··· Data for analysis
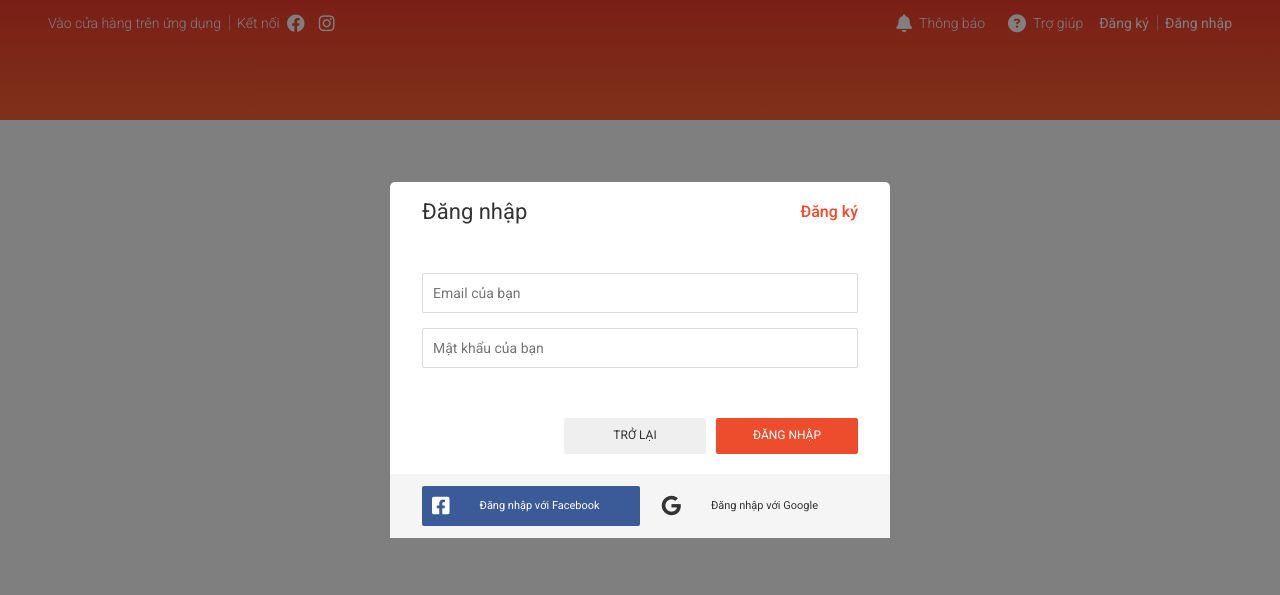
Repository: dptuyen1/F8-Tutorial
Page: index.html
The author's editor kept a copy of each file at every save. The page is drawn from the files as they stood at one save, then again after the next save.
The browser window is 1280 px wide. The pictures show the whole page.

Above is the page before, as saved 2023-05-08 18:31:39.

After the next save:
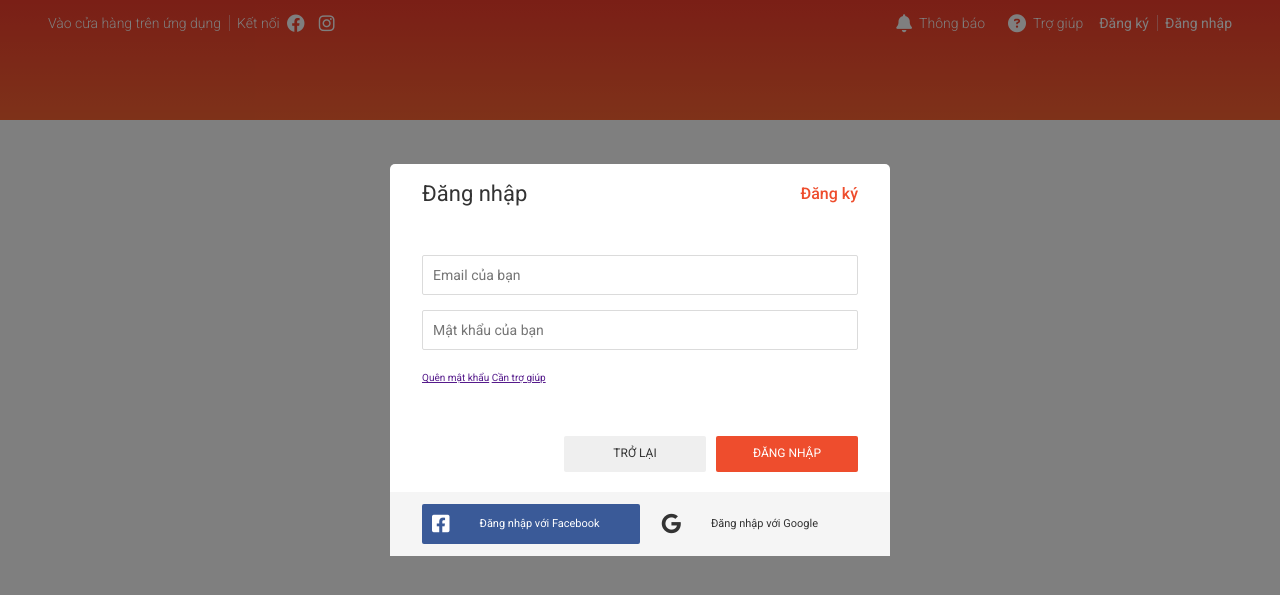
Saved 17 s later.
--- a/index.html
+++ b/index.html
@@ -264,8 +264,8 @@
 
             <div class="auth-form__aside">
               <div class="auth-form_help">
-                <a href="" class="auth-form__help-link"></a>
-                <a href="" class="auth-form__help-link"></a>
+                <a href="" class="auth-form__help-link">Quên mật khẩu</a>
+                <a href="" class="auth-form__help-link">Cần trợ giúp</a>
               </div>
             </div>
 
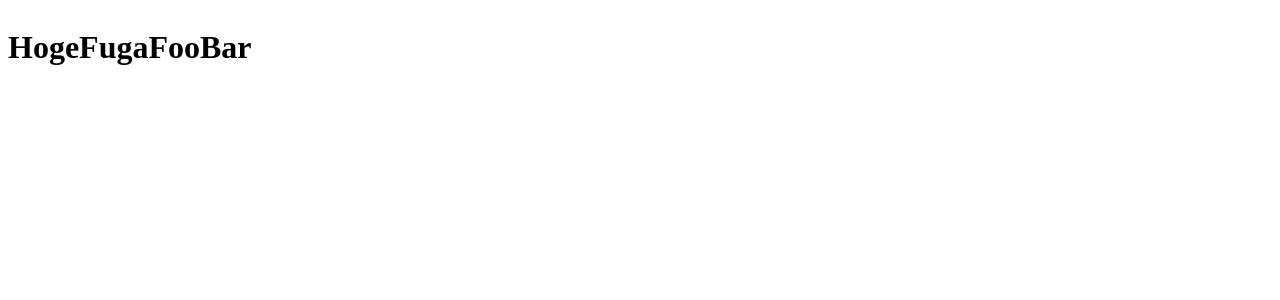
Repository: slowmoter1/samurai_HTML-CSS
Page: Test1/hoge.html
The author's editor kept a record of every edit. The page is drawn from the files as they stood at one moment, then again after the next edit.
The browser window is 1280 px wide. The pictures show the whole page.

Above is the page before.

After the next edit:
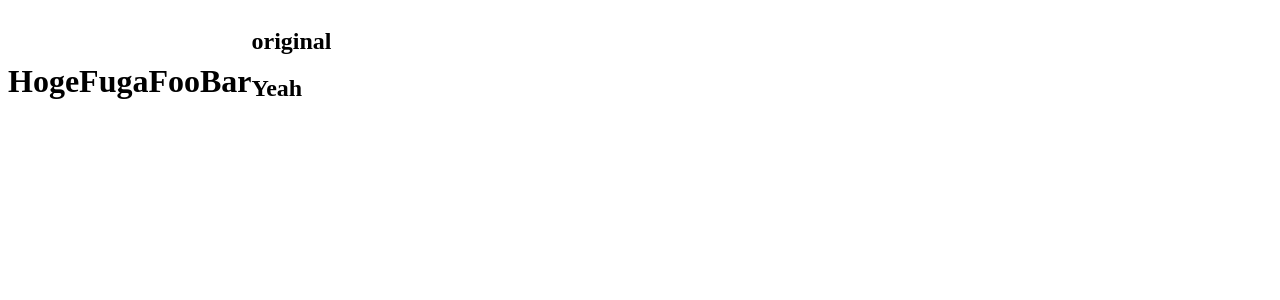
The edit:
--- a/Test1/hoge.html
+++ b/Test1/hoge.html
@@ -13,6 +13,10 @@
             <h1>Fuga</h1>
             <h1>Foo</h1>
             <h1>Bar</h1>
+
+        <div id="flex-start">
+            <h2>original</h2>
+            <h2>Yeah</h2>
         </div>
     </body>
 </html>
······
What is required
Take every line from the data that contains the word "index".

Answer to this exercise
Page: index.html
--- a/index.html
+++ b/index.html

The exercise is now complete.